__What to work on__
Using the entries that follow, give only the number of lines with the word "figure" in them.

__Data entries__
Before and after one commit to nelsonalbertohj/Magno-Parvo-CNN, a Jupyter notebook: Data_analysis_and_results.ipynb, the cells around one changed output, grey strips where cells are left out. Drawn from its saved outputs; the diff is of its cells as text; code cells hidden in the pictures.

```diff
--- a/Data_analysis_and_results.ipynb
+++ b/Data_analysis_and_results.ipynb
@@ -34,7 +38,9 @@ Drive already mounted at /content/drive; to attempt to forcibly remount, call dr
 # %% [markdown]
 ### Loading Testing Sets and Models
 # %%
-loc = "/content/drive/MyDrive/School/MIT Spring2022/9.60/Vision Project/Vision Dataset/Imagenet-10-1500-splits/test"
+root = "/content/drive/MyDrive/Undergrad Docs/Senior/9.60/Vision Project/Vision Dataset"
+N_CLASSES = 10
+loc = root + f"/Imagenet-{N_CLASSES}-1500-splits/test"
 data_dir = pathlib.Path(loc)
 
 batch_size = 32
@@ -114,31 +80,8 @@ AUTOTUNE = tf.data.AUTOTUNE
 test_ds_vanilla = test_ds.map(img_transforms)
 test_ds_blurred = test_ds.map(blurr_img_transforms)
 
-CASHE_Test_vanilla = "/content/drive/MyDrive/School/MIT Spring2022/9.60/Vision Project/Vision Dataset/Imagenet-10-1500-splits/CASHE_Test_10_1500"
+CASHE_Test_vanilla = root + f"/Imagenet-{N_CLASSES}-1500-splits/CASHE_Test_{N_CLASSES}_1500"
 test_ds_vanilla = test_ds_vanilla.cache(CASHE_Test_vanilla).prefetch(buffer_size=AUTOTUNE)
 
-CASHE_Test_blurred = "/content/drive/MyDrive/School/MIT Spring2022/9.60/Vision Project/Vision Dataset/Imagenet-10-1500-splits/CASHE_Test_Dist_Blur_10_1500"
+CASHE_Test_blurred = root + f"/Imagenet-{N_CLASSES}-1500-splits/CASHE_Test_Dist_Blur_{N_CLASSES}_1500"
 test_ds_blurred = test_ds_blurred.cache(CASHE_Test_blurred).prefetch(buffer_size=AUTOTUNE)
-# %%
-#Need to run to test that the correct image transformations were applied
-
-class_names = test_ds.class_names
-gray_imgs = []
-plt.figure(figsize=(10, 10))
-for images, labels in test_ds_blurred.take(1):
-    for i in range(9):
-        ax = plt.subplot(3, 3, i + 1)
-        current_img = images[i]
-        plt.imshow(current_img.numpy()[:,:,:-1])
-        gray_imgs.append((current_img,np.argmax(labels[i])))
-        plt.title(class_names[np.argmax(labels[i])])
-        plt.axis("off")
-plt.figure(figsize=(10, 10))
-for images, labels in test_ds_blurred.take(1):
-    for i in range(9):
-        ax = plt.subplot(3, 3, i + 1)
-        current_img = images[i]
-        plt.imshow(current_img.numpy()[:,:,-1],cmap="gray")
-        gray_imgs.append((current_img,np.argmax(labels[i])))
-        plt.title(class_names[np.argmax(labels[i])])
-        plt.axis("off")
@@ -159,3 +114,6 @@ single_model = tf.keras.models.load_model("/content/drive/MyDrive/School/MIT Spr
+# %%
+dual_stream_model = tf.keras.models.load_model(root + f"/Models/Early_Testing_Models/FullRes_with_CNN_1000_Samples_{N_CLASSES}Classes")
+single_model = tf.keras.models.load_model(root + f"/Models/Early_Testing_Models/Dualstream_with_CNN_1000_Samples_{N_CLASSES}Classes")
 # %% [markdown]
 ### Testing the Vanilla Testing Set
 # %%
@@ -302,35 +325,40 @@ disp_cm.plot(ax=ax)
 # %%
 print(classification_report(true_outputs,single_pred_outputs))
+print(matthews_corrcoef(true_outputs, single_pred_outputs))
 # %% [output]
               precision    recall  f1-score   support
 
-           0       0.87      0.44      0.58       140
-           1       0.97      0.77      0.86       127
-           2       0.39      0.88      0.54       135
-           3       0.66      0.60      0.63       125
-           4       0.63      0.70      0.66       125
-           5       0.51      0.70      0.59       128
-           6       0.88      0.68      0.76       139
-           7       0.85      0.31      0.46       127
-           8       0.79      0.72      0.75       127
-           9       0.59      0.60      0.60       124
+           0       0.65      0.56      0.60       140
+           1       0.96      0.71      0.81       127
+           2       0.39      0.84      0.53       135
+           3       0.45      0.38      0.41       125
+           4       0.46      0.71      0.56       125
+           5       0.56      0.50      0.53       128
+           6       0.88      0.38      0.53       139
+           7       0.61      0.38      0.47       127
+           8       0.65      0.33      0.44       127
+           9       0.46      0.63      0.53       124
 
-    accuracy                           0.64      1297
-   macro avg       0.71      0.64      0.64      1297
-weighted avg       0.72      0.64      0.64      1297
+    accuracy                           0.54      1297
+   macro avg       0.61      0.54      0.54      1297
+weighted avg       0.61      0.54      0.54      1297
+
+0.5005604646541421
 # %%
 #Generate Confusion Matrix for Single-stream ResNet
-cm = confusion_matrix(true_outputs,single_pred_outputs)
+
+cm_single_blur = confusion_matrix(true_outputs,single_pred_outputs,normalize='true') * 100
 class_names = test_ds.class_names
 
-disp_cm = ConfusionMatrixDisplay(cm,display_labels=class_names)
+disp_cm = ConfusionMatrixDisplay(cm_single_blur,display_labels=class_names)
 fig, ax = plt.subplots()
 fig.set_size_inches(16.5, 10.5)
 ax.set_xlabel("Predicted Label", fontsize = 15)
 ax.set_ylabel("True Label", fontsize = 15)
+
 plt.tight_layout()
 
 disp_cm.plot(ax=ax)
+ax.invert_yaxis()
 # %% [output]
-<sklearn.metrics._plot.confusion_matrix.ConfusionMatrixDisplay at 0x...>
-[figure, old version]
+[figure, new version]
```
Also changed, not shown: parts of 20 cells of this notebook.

__Written answer__
4